[[ Material supplied, beginning ]]

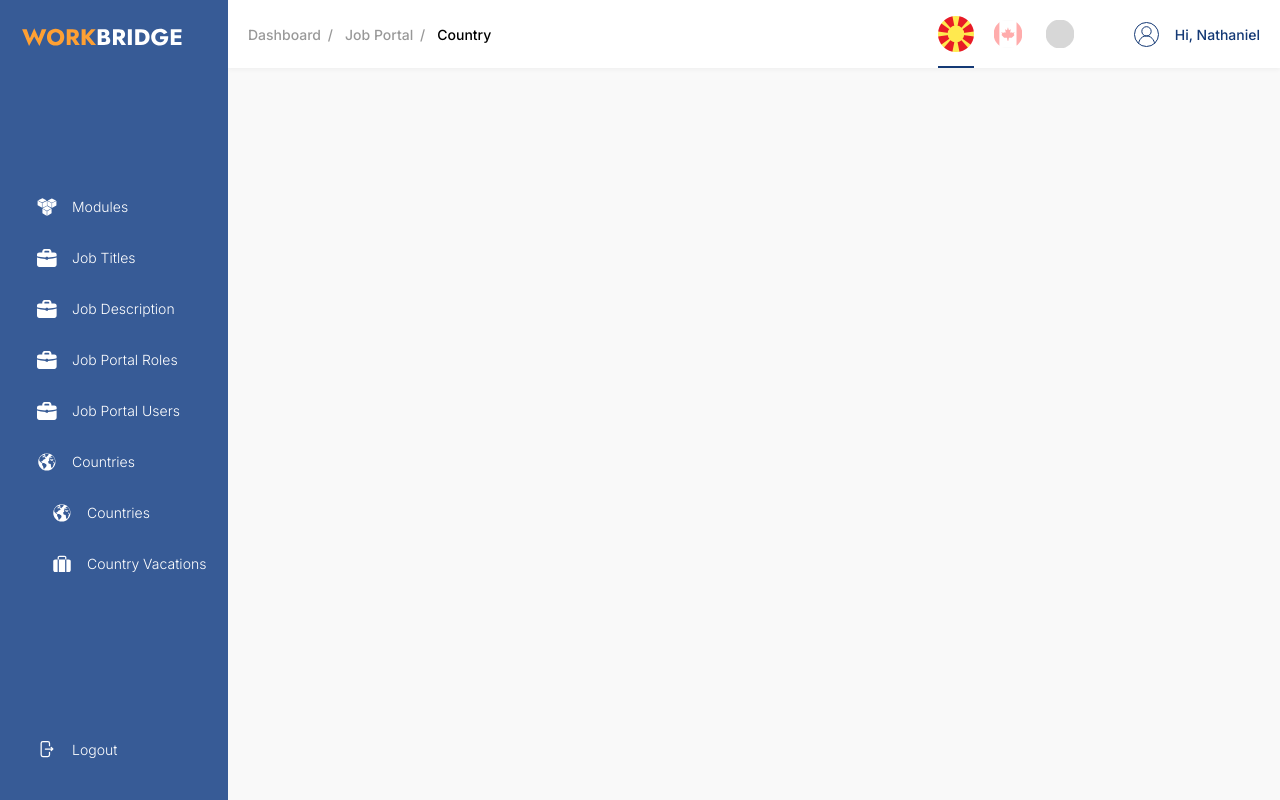
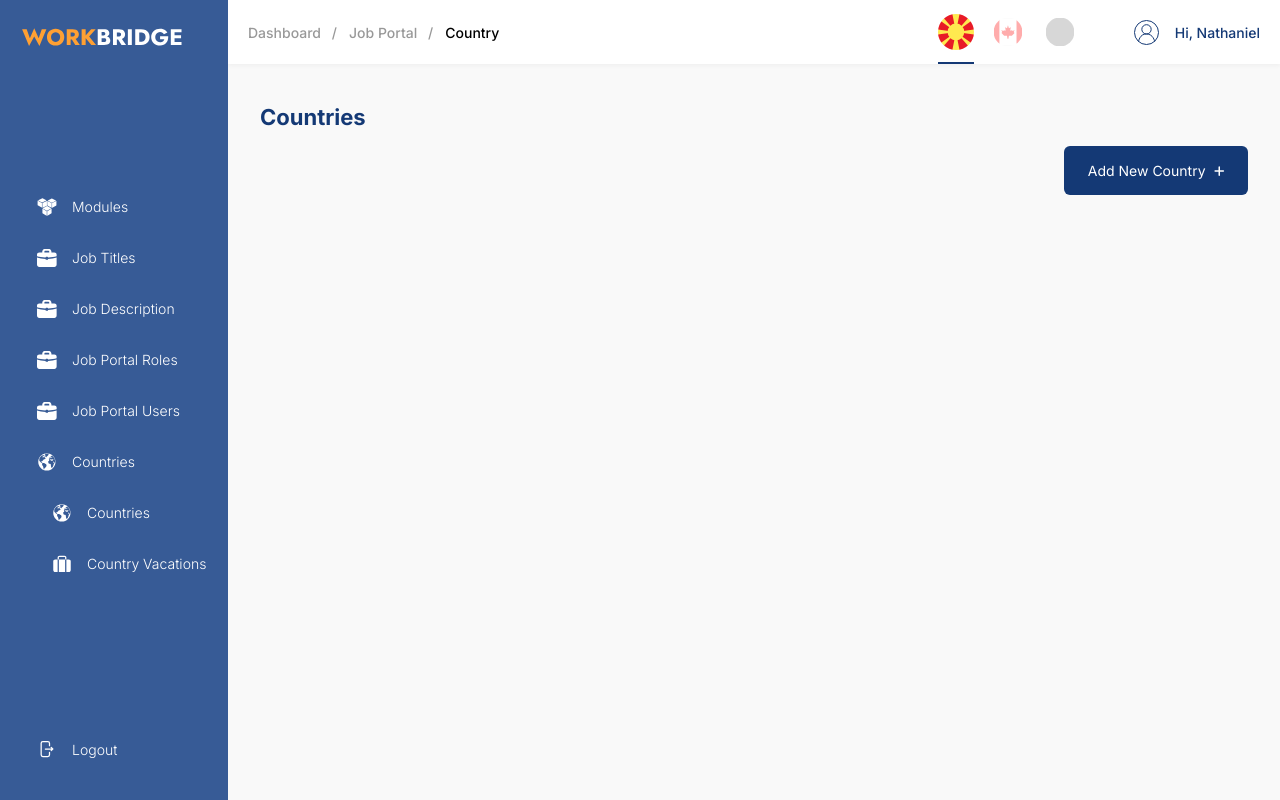
Before and after one commit to srq95/test-assignment, a Next.js app: page / in a window 1280 px wide. Built offline with nearby package versions, Linux system fonts and the light colour scheme; grey boxes are pictures that could not be loaded.

Commit message:
Added: Dashboard Head

```diff
--- a/src/components/Header/Header.module.css
+++ b/src/components/Header/Header.module.css
@@ -21,7 +21,7 @@
 }
 
 .flagsList > li {
-  padding: 1rem 0.5rem;
+  padding: 0.875rem 0.5rem;
 }
 
 .flagsList > li > a {
@@ -33,7 +33,7 @@
   content: "";
   position: absolute;
   left: 0;
-  bottom: -1rem;
+  bottom: -0.875rem;
   width: 0%;
   height: 0.125rem;
   background: var(--primary);
--- a/src/elements/Breadcrumb/Breadcrumb.module.css
+++ b/src/elements/Breadcrumb/Breadcrumb.module.css
@@ -8,7 +8,7 @@
 .breadcrumb > li > a {
   position: relative;
   display: inline-block;
-  padding-right: 0.75rem;
+  padding-right: 1rem;
   text-decoration: none;
   color: #000;
   font-weight: 500;
@@ -19,7 +19,7 @@
 }
 
 .breadcrumb > li:not(:first-child) > a {
-  padding-left: .75rem;
+  padding-left: 0.75rem;
 }
 
 .breadcrumb > li:not(:last-child) > a::before {
--- a/src/pages/index.tsx
+++ b/src/pages/index.tsx
@@ -2,6 +2,7 @@ import Head from "next/head";
 import { Inter } from "next/font/google";
 import SideMenu from "@/components/SideMenu";
 import Header from "@/components/Header";
+import DashboardHead from "@/sections/DashbroardHead";
 
 const inter = Inter({ subsets: ["latin"] });
 
@@ -18,6 +19,9 @@ export default function Home() {
         <SideMenu />
         <section className="dashboardArea">
           <Header />
+          <section className="dashboardBodyArea">
+            <DashboardHead />
+          </section>
         </section>
       </main>
     </>
--- /dev/null
+++ b/src/sections/DashbroardHead/DashbroardHead.module.css
@@ -0,0 +1,30 @@
+
+.dashboardHead > h1 {
+  font-size: 1.375rem;
+  color: var(--primary);
+  font-weight: 700;
+  margin-bottom: 1rem;
+}
+
+.dashboardTopRightLink {
+  display: flex;
+  justify-content: flex-end;
+  margin-bottom: 2rem;
+}
+
+.dashboardTopRightLink > button {
+  display: flex;
+  color: #fff;
+  background: var(--primary);
+  align-items: center;
+  border: 0;
+  outline: 0;
+  border-radius: var(--border-radius);
+  white-space: nowrap;
+  padding: 0.875rem 1.5rem;
+  gap: 0.5rem;
+}
+
+.dashboardTopRightLink > button > svg {
+  height: 0.75rem;
+}
--- /dev/null
+++ b/src/sections/DashbroardHead/index.tsx
@@ -0,0 +1,21 @@
+import { FontAwesomeIcon } from "@fortawesome/react-fontawesome";
+import { faPlus } from "@fortawesome/free-solid-svg-icons";
+import style from "./DashbroardHead.module.css";
+
+const DashboardHead = () => {
+  return (
+    <>
+      <div className={style.dashboardHead}>
+        <h1>Countries</h1>
+      </div>
+      <div className={style.dashboardTopRightLink}>
+        <button type="button">
+          Add New Country
+          <FontAwesomeIcon icon={faPlus} />
+        </button>
+      </div>
+    </>
+  );
+};
+
+export default DashboardHead;
--- a/src/styles/globals.css
+++ b/src/styles/globals.css
@@ -3,6 +3,7 @@
   --primary: #143975;
   --light-primary: #375b96;
   --secondary: #ffa033;
+  --border-radius: 0.375rem;
 }
 
 html {
@@ -24,3 +25,7 @@ body {
 .dashboardArea {
   width: 100%;
 }
+
+.dashboardBodyArea {
+  padding: 2.5rem 2rem;
+}
```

[[ Material supplied, end ]]

- [What you have to do] Copy all lines from the material that hold "import".

- [The completed task]
@@ -2,6 +2,7 @@ import Head from "next/head";
 import { Inter } from "next/font/google";
 import SideMenu from "@/components/SideMenu";
 import Header from "@/components/Header";
+import DashboardHead from "@/sections/DashbroardHead";
+import { FontAwesomeIcon } from "@fortawesome/react-fontawesome";
+import { faPlus } from "@fortawesome/free-solid-svg-icons";
+import style from "./DashbroardHead.module.css";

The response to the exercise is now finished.